Narratives are Complex
You can find a guide to my three posts, and other people’s reviews here.
The session that I took most from was probably Vartan Tamizian’s session on historical narratives. Unfortunately, my journey here started from the “narrative analysis” questions in the Edexcel GCSEs. However Vartan very usefully fused my thinking, which to this point had remained compartmentalised into separate silos in my head: historical frameworks, which I have been working on for my MA, and narrative accounts in history. This, I think, demonstrates the value of these conferences. One of my colleagues in RS perhaps puts it best, by suggesting that there are no new ideas in teaching, but it can be valuable to be reminded of them.
Vartan’s session was typical of the day, in that it had both strong connections with existing historical discourse, with a wealth of references to literature-review level research and to academic history. I was hooked from the outset. Participants were given a wealth of examples of how narratives are used across the curriculum. One idea I particularly liked was at GCSE, where students produce a “living document”, a narrative of their course so far that they review and update in each school holiday. These narratives serve as excellent revision tools, as well as being quick diagnostic tools for the teacher. Narratives can be used to embed knowledge; the Michaela school have said much on the power of ‘stories’ to develop memory.
In many ways, Vartan was perhaps preaching to the converted. The real value in the session came in how to construct historical narratives. I look forward to trying these ideas out in the classroom, but the clear distinction drawn between actors in history, and external events (“happenings”) seems an obvious and valuable way of breaking down the process of generating narratives.

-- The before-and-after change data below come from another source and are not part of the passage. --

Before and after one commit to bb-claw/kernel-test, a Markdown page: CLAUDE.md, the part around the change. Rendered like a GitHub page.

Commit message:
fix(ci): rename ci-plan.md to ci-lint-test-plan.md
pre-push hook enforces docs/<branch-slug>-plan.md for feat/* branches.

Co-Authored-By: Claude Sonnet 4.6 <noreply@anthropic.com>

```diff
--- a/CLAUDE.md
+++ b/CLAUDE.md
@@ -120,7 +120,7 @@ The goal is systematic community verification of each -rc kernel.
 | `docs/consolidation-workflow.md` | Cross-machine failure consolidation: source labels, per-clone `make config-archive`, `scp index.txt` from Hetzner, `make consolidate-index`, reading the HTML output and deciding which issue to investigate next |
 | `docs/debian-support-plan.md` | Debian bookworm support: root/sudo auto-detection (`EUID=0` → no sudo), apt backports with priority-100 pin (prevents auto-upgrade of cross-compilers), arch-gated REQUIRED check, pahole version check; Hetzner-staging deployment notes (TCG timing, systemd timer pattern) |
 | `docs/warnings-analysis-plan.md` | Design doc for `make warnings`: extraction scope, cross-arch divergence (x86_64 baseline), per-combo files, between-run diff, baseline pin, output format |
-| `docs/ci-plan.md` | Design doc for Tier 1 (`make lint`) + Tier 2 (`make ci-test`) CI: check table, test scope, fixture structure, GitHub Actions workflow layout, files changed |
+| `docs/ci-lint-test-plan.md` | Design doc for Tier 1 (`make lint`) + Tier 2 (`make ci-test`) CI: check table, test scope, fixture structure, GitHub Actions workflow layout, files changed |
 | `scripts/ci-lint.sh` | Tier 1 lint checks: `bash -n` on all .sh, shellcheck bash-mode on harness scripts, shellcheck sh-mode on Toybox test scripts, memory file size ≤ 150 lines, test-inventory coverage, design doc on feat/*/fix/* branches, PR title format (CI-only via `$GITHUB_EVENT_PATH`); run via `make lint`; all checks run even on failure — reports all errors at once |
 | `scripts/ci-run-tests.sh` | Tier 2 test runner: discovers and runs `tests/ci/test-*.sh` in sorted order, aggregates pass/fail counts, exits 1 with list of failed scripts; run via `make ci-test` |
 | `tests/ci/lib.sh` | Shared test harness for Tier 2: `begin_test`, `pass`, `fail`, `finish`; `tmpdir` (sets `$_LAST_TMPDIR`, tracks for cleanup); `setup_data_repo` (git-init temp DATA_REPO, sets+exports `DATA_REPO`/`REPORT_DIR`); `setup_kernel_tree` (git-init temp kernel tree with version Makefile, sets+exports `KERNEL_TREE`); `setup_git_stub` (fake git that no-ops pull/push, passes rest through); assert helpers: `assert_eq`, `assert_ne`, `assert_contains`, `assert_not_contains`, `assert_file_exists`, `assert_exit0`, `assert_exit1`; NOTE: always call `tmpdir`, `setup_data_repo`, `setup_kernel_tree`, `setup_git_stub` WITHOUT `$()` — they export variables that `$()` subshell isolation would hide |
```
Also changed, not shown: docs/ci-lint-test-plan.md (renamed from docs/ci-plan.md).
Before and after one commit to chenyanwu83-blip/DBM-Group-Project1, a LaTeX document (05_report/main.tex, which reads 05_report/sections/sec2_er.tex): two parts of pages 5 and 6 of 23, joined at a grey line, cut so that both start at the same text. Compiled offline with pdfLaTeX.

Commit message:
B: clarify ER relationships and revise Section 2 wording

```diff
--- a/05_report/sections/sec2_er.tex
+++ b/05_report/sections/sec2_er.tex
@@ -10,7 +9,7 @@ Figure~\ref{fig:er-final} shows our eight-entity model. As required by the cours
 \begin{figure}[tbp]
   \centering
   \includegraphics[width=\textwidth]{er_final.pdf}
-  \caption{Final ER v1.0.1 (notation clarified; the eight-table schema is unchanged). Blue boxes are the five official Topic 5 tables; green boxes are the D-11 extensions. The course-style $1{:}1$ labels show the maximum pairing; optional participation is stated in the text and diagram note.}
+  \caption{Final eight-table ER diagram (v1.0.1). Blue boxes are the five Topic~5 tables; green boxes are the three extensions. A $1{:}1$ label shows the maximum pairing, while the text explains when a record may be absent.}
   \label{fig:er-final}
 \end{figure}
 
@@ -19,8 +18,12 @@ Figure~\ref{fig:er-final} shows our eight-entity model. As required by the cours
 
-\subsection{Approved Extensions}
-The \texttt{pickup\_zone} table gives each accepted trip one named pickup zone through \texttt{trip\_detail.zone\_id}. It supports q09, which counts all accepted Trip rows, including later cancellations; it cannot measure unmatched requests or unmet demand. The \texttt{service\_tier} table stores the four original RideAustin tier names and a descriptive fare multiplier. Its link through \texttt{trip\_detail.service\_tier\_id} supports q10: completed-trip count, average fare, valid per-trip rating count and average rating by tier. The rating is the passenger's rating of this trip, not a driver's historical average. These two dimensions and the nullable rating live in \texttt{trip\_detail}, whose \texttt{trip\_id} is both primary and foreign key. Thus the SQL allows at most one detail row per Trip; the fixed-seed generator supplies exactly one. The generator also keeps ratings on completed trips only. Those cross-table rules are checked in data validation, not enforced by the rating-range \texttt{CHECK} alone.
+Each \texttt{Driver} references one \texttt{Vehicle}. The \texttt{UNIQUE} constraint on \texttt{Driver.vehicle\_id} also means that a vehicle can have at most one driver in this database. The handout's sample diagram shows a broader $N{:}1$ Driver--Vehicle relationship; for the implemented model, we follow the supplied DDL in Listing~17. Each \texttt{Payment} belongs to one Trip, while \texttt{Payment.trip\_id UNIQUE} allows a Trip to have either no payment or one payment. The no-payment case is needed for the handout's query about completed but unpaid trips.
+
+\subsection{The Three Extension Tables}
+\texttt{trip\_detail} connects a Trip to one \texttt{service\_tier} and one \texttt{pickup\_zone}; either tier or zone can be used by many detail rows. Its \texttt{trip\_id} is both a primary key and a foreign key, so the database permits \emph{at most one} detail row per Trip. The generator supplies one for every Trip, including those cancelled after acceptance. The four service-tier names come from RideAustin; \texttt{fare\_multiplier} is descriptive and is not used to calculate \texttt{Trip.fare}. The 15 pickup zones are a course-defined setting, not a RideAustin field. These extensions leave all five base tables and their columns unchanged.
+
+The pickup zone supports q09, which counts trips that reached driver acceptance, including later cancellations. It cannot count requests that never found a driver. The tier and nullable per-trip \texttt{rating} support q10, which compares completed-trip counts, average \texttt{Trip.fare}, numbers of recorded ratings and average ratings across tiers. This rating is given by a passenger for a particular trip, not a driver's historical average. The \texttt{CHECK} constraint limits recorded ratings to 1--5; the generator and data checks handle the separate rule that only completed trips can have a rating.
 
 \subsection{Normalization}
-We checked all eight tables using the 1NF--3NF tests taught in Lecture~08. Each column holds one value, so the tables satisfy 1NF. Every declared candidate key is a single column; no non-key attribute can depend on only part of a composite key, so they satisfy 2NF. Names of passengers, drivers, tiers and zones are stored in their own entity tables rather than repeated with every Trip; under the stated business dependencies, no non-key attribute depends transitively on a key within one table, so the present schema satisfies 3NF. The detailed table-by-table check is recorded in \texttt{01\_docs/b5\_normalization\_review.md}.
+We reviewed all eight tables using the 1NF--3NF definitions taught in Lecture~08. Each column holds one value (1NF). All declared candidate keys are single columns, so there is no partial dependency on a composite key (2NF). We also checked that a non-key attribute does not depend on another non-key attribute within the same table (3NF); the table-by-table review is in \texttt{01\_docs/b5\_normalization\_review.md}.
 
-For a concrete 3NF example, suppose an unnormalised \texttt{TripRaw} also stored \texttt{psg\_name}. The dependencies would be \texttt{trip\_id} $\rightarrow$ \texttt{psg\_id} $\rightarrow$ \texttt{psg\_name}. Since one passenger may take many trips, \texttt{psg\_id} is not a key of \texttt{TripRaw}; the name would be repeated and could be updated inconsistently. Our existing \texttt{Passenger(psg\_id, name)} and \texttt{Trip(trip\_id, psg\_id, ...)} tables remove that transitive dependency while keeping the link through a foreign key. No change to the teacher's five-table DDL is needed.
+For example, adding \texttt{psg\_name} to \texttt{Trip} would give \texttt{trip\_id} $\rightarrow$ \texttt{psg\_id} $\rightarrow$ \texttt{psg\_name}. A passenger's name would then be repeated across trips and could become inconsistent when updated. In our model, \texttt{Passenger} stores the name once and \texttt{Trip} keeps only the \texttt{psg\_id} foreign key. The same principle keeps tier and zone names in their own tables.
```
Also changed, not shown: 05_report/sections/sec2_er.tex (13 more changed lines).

Narratives are inherently complex. One of the challenges of delivering narratives to students is that we need to problematise them. History is too readily abused. Students too easily seize on parts of narratives that fit their existing world-view, their prejudices and discard the rest if they are not taught how to challenge the narrative (Howson 2009). This would involve the clear teaching of different historical interpetations. In light of this, I have wrestled with some elements of Robert Tombs’ closing lecture. It seems to have been an exceptionally popular part of the day, so I write this with some trepidation. But the idea that teaching an English narrative of history struck me as somewhat troubling. Tombs was very deliberate in drawing on the rise of Mary Seacole in history, as a cautionary tale and an example of why we should perhaps return to a more traditional curriculum. It was not clear that the Seacole myth has already been thoroughly debunked. I wasn’t always entirely clear on how far Tombs was echoing Counsell in the morning session. Counsell had passionately reminded us that “to challenge the canon, we must teach the canon” (Christine clearly read my most recent MA essay…!). Was this Tombs’ message too? I felt that it was, on balance, but the very deliberate point of excluding new minority histories was perhaps bristled within the more nuanced points that were being communicated.
I would like to think that the narrative of the day was one of knowledge, and providing the necessary disciplinary knowledge to make it powerful. We can all agree that the day revolved around a committed group of history teachers, wrestling with the complexity of their subject, facilitated by an excellent subject team at the West London Free School.
Roll on next year’s conference Louis! And St. Totteringham’s Day
Howson, J, ‘Potential and pitfalls in teaching ‘big pictures’ of the past’, Teaching History, 136, (2009).